The Justice Department has described the agreement, initially announced last July, as the largest environmental settlement in U.S. history.



For a long-suffering region of the country, the settlement’s clearing of the way for environmental repairs is certainly a great step forward. Many Americans well recall scenes of soiled beaches, damaged fisheries and injured wildlife. Hotels, restaurants and related businesses suffered as tourists stayed away for months. Under a separate but uncapped 2012 agreement, BP continues to settle claims from business owners and residents who say they were harmed.

Yet only a handful of BP employees were criminally charged in the spill; they were either acquitted or received light punishment. The company itself paid $4 billion in criminal penalties tied to the rig workers’ deaths. But for the most part, individuals were not held accountable.

While the amount of the final settlement appears satisfactory, and sufficient to cover substantial restoration efforts, taxpayers nevertheless have grounds for dismay.
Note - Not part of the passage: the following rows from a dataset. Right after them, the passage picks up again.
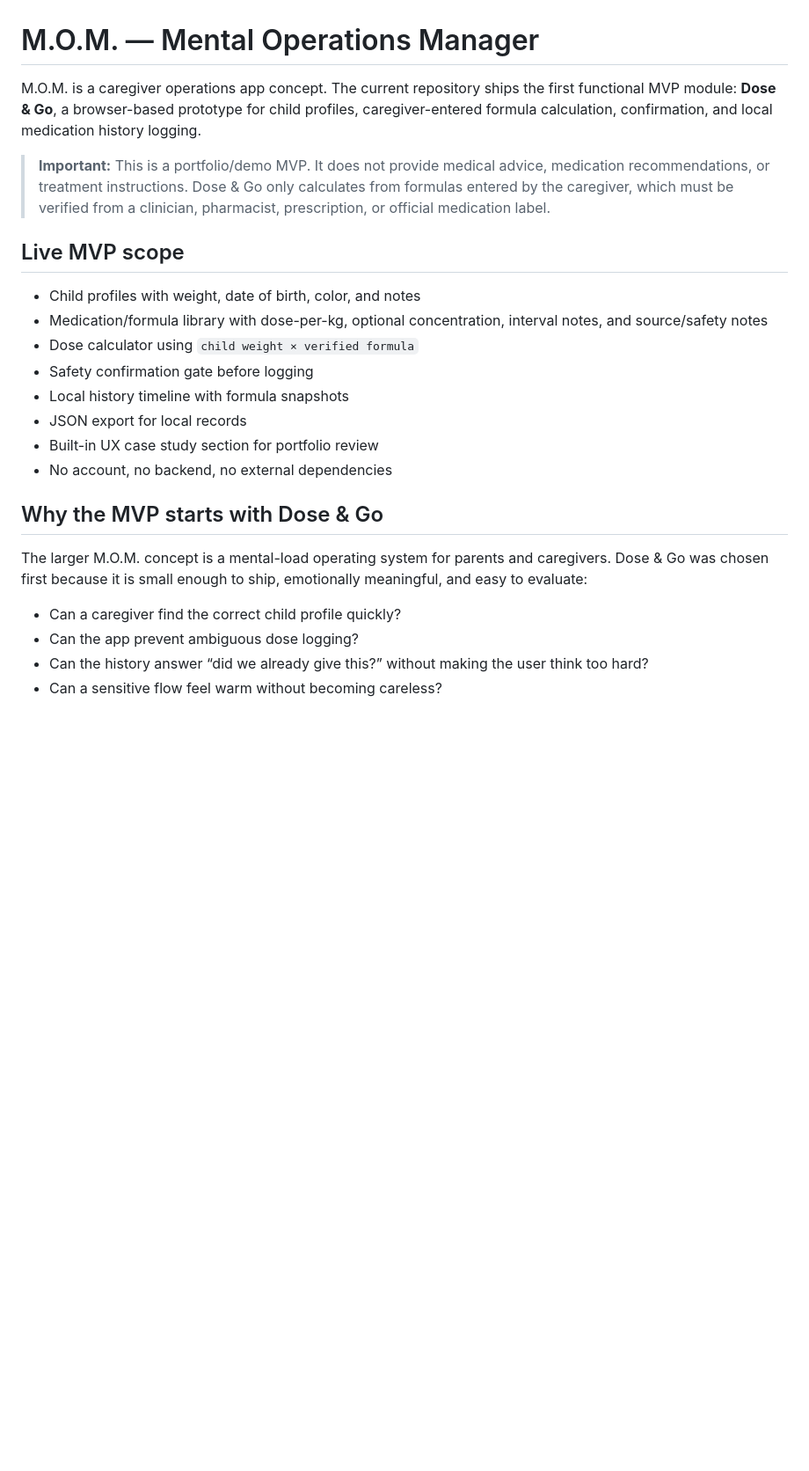
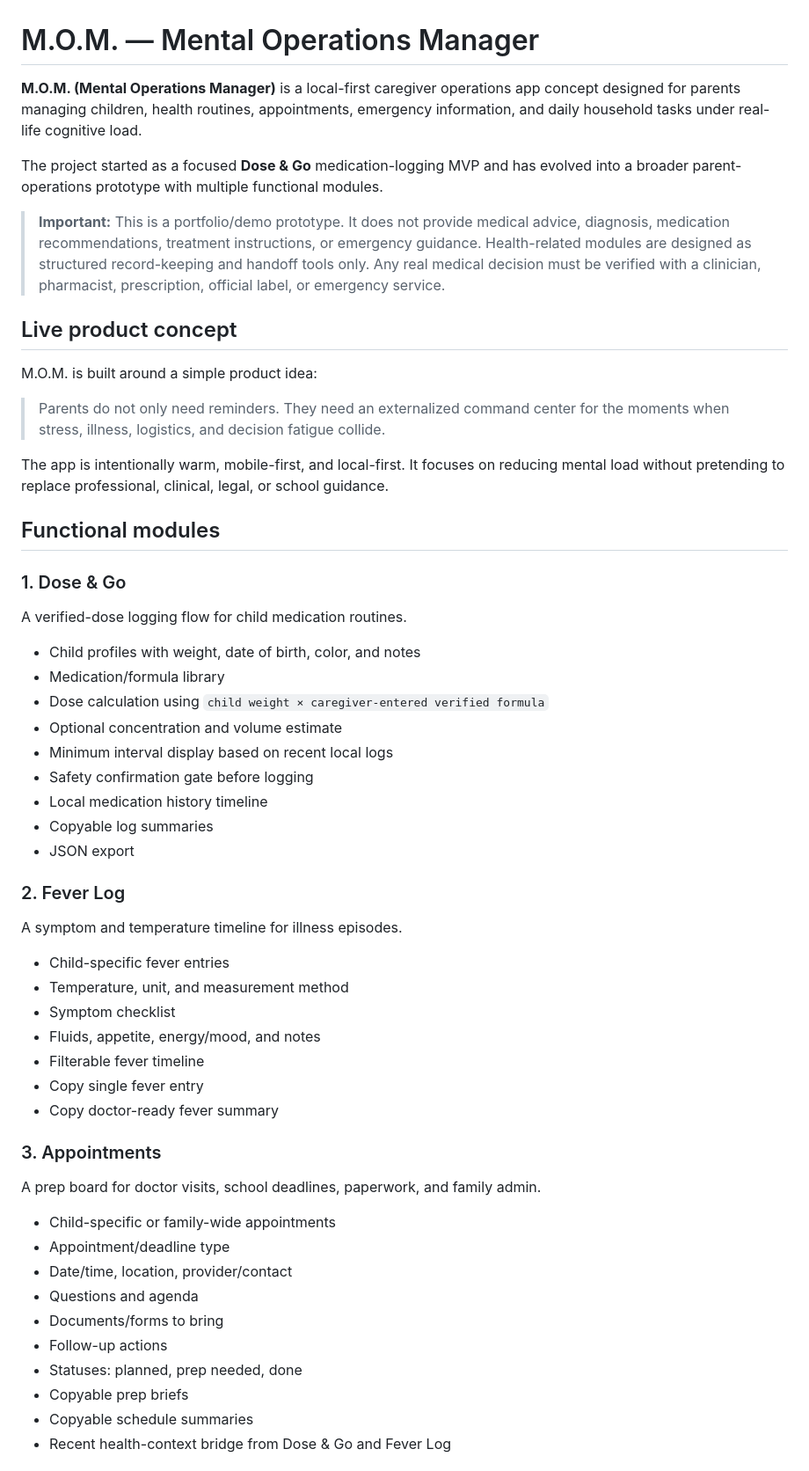
Before and after one commit to vikkats/M.O.M.---Mental-Operations-Manager., a Markdown page: README.md, the part around one of its changes. Shown at 88% size. Rendered like a GitHub page; blank space fills up the shorter version.

Commit message:
Update README for expanded M.O.M. modules

```diff
--- a/README.md
+++ b/README.md
@@ -1,25 +1,59 @@
 # M.O.M. — Mental Operations Manager
 
-M.O.M. is a caregiver operations app concept. The current repository ships the first functional MVP module: **Dose & Go**, a browser-based prototype for child profiles, caregiver-entered formula calculation, confirmation, and local medication history logging.
+**M.O.M. (Mental Operations Manager)** is a local-first caregiver operations app concept designed for parents managing children, health routines, appointments, emergency information, and daily household tasks under real-life cognitive load.
 
-> **Important:** This is a portfolio/demo MVP. It does not provide medical advice, medication recommendations, or treatment instructions. Dose & Go only calculates from formulas entered by the caregiver, which must be verified from a clinician, pharmacist, prescription, or official medication label.
+The project started as a focused **Dose & Go** medication-logging MVP and has evolved into a broader parent-operations prototype with multiple functional modules.
 
-## Live MVP scope
+> **Important:** This is a portfolio/demo prototype. It does not provide medical advice, diagnosis, medication recommendations, treatment instructions, or emergency guidance. Health-related modules are designed as structured record-keeping and handoff tools only. Any real medical decision must be verified with a clinician, pharmacist, prescription, official label, or emergency service.
+
+## Live product concept
+
+M.O.M. is built around a simple product idea:
+
+> Parents do not only need reminders. They need an externalized command center for the moments when stress, illness, logistics, and decision fatigue collide.
+
+The app is intentionally warm, mobile-first, and local-first. It focuses on reducing mental load without pretending to replace professional, clinical, legal, or school guidance.
+
+## Functional modules
+
+### 1. Dose & Go
+
+A verified-dose logging flow for child medication routines.
 
 - Child profiles with weight, date of birth, color, and notes
-- Medication/formula library with dose-per-kg, optional concentration, interval notes, and source/safety notes
-- Dose calculator using `child weight × verified formula`
+- Medication/formula library
+- Dose calculation using `child weight × caregiver-entered verified formula`
+- Optional concentration and volume estimate
+- Minimum interval display based on recent local logs
 - Safety confirmation gate before logging
-- Local history timeline with formula snapshots
-- JSON export for local records
-- Built-in UX case study section for portfolio review
-- No account, no backend, no external dependencies
+- Local medication history timeline
+- Copyable log summaries
+- JSON export
 
-## Why the MVP starts with Dose & Go
+### 2. Fever Log
 
-The larger M.O.M. concept is a mental-load operating system for parents and caregivers. Dose & Go was chosen first because it is small enough to ship, emotionally meaningful, and easy to evaluate:
+A symptom and temperature timeline for illness episodes.
 
-- Can a caregiver find the correct child profile quickly?
-- Can the app prevent ambiguous dose logging?
-- Can the history answer “did we already give this?” without making the user think too hard?
-- Can a sensitive flow feel warm without becoming careless?
+- Child-specific fever entries
+- Temperature, unit, and measurement method
+- Symptom checklist
+- Fluids, appetite, energy/mood, and notes
+- Filterable fever timeline
+- Copy single fever entry
+- Copy doctor-ready fever summary
+
+### 3. Appointments
+
+A prep board for doctor visits, school deadlines, paperwork, and family admin.
+
+- Child-specific or family-wide appointments
+- Appointment/deadline type
+- Date/time, location, provider/contact
+- Questions and agenda
+- Documents/forms to bring
+- Follow-up actions
+- Statuses: planned, prep needed, done
+- Copyable prep briefs
+- Copyable schedule summaries
+- Recent health-context bridge from Dose & Go and Fever Log
+
```
Also changed, not shown: other parts of README.md (+103 -5 lines).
BP will be allowed to write off nearly $15.3 billion of the settlement costs. In other words, the oil giant will enjoy a tax deduction for what the U.S. District judge in the case, Carl Barbier, has declared to be “gross negligence.”
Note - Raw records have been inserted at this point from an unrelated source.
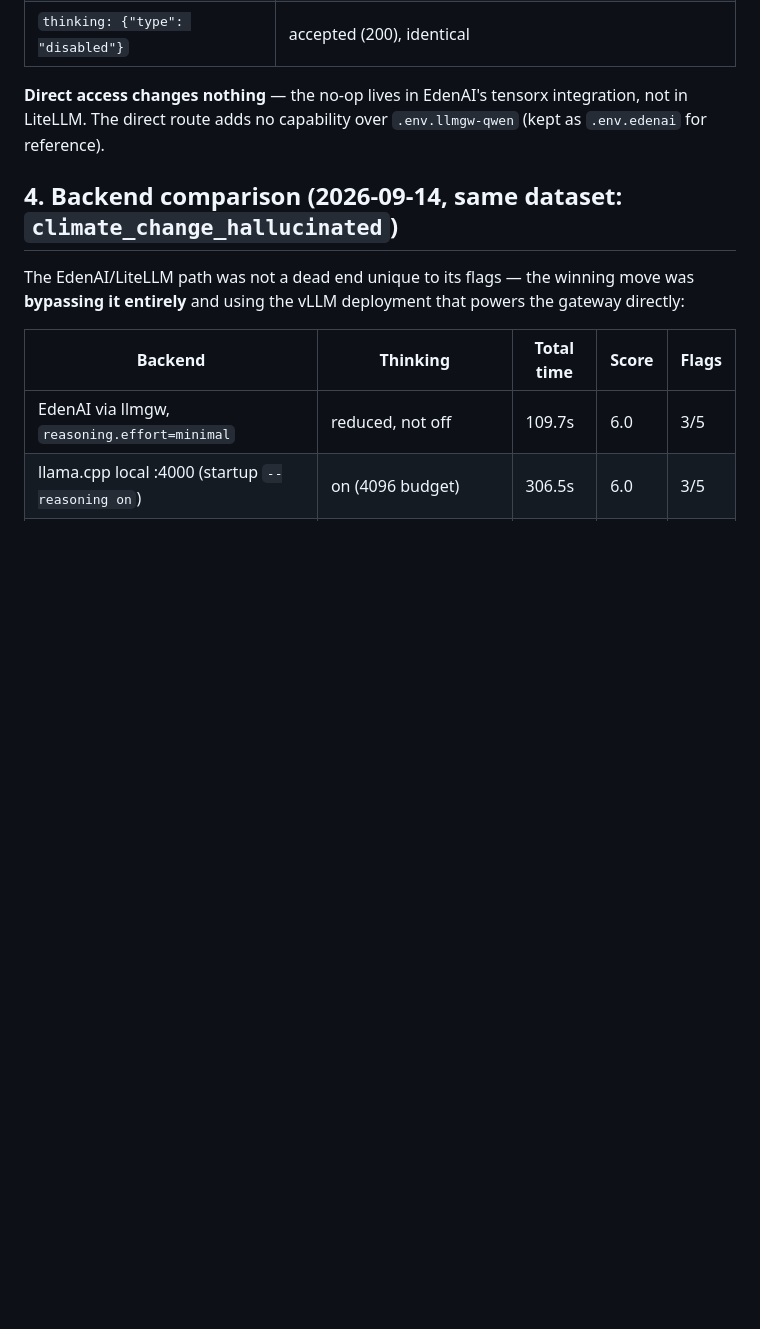
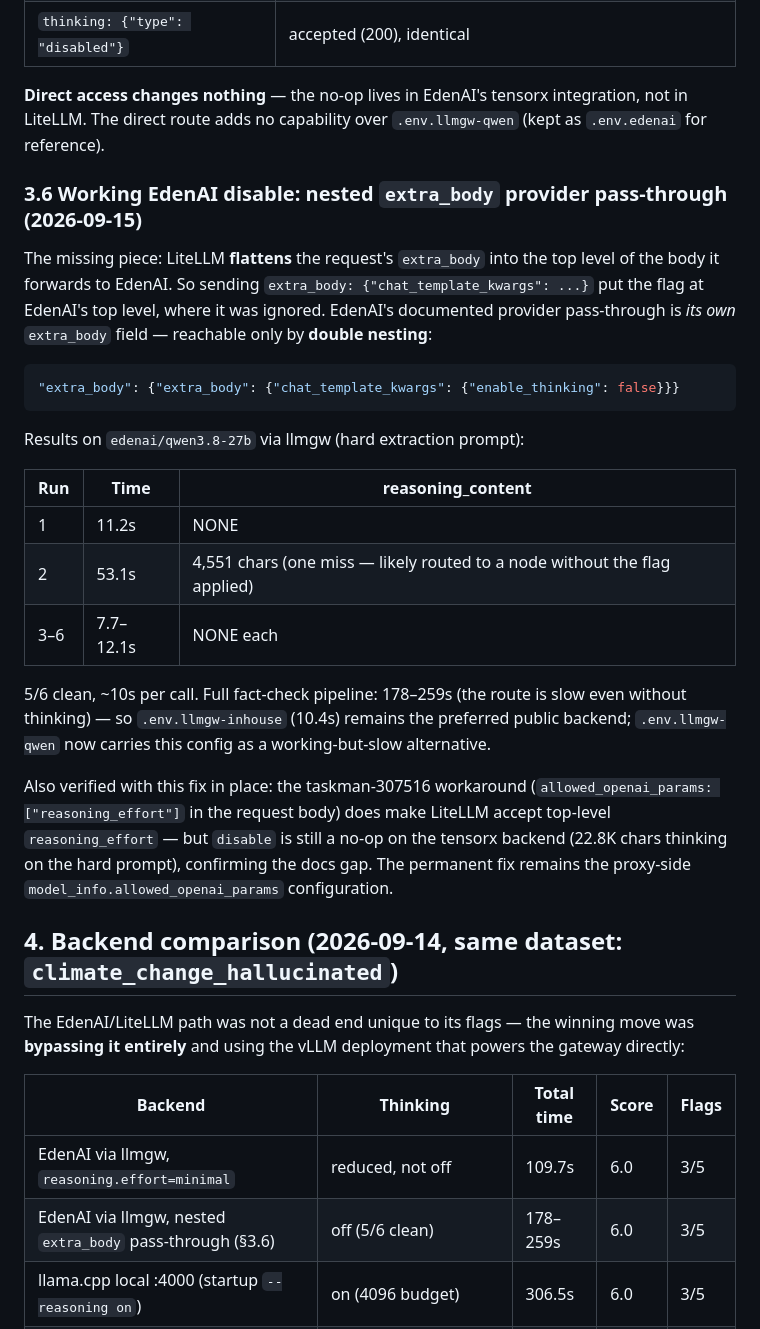
Before and after one commit to eea/rag-facts-check, a Markdown page: docs/guides/reasoning-effort.md, the part around the change. Rendered like a GitHub page; blank space fills up the shorter version.

Commit message:
docs: document working EdenAI thinking-off via nested extra_body pass-through
LiteLLM flattens the request extra_body into EdenAI's top-level body, so
the provider pass-through needs double nesting:
extra_body={extra_body: {chat_template_kwargs: {enable_thinking: false}}}.
Verified 5/6 clean (no reasoning content, ~10s/call) on edenai/qwen3.8-27b
via llmgw; full check 178-259s so the inhouse route stays preferred.
Also confirms allowed_openai_params (taskman 307516) lets reasoning_effort
reach EdenAI, where it remains a no-op for this model.

````diff
--- a/docs/guides/reasoning-effort.md
+++ b/docs/guides/reasoning-effort.md
@@ -131,6 +131,38 @@ gateway route), the disable flags were retested without LiteLLM in the path:
 integration, not in LiteLLM. The direct route adds no capability over
 `.env.llmgw-qwen` (kept as `.env.edenai` for reference).
 
+### 3.6 Working EdenAI disable: nested `extra_body` provider pass-through (2026-09-15)
+
+The missing piece: LiteLLM **flattens** the request's `extra_body` into the top
+level of the body it forwards to EdenAI. So sending
+`extra_body: {"chat_template_kwargs": ...}` put the flag at EdenAI's top level,
+where it was ignored. EdenAI's documented provider pass-through is *its own*
+`extra_body` field — reachable only by **double nesting**:
+
+```json
+"extra_body": {"extra_body": {"chat_template_kwargs": {"enable_thinking": false}}}
+```
+
+Results on `edenai/qwen3.8-27b` via llmgw (hard extraction prompt):
+
+| Run | Time | reasoning_content |
+|---|---|---|
+| 1 | 11.2s | NONE |
+| 2 | 53.1s | 4,551 chars (one miss — likely routed to a node without the flag applied) |
+| 3–6 | 7.7–12.1s | NONE each |
+
+5/6 clean, ~10s per call. Full fact-check pipeline: 178–259s (the route is
+slow even without thinking) — so `.env.llmgw-inhouse` (10.4s) remains the
+preferred public backend; `.env.llmgw-qwen` now carries this config as a
+working-but-slow alternative.
+
+Also verified with this fix in place: the taskman-307516 workaround
+(`allowed_openai_params: ["reasoning_effort"]` in the request body) does make
+LiteLLM accept top-level `reasoning_effort` — but `disable` is still a no-op
+on the tensorx backend (22.8K chars thinking on the hard prompt), confirming
+the docs gap. The permanent fix remains the proxy-side
+`model_info.allowed_openai_params` configuration.
+
 ## 4. Backend comparison (2026-09-14, same dataset: `climate_change_hallucinated`)
 
 The EdenAI/LiteLLM path was not a dead end unique to its flags — the winning move was
@@ -139,6 +171,7 @@ The EdenAI/LiteLLM path was not a dead end unique to its flags — the winning m
 | Backend | Thinking | Total time | Score | Flags |
 |---|---|---|---|---|
 | EdenAI via llmgw, `reasoning.effort=minimal` | reduced, not off | 109.7s | 6.0 | 3/5 |
+| EdenAI via llmgw, nested `extra_body` pass-through (§3.6) | off (5/6 clean) | 178–259s | 6.0 | 3/5 |
 | llama.cpp local :4000 (startup `--reasoning on`) | on (4096 budget) | 306.5s | 6.0 | 3/5 |
 | llama.cpp local :4000 + per-request `enable_thinking=false` | *unverified — flag did not apply without a server restart* | 42.3s | 7.6 | 2/5 |
 | **vLLM `gpu01.pdmz.eea:9000` direct** | **genuinely off per request** | **10.0s** | 7.0 | 3/6 |
````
The Justice Department can deny such breaks in the course of structuring agreements with corporate wrongdoers, and has sometimes done so. Too many taxpayers already feel that the system rewards well-heeled players at the expense of ordinary people. Knowing that they will soon be, in effect, subsidizing a penalty for the reckless acts of BP is not likely to sit well.
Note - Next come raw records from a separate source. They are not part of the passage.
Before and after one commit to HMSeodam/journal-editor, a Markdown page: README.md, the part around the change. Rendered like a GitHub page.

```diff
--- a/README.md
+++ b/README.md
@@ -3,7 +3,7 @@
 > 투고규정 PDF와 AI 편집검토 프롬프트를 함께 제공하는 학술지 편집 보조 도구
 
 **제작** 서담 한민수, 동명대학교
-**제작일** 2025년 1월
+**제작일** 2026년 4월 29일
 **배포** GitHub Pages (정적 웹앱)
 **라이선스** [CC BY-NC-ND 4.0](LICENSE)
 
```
Others maintain that the Justice Department could have held out for an even bigger settlement.

Still, it is good to get this matter settled, and get this large amount of money out to compensate for economic losses and provide environmental restoration. Surely, this settlement - on top of the devastating damage to BP’s reputation - should serve as a powerful warning to those drilling in the ocean. They must take all precautions to prevent such a disaster from recurring.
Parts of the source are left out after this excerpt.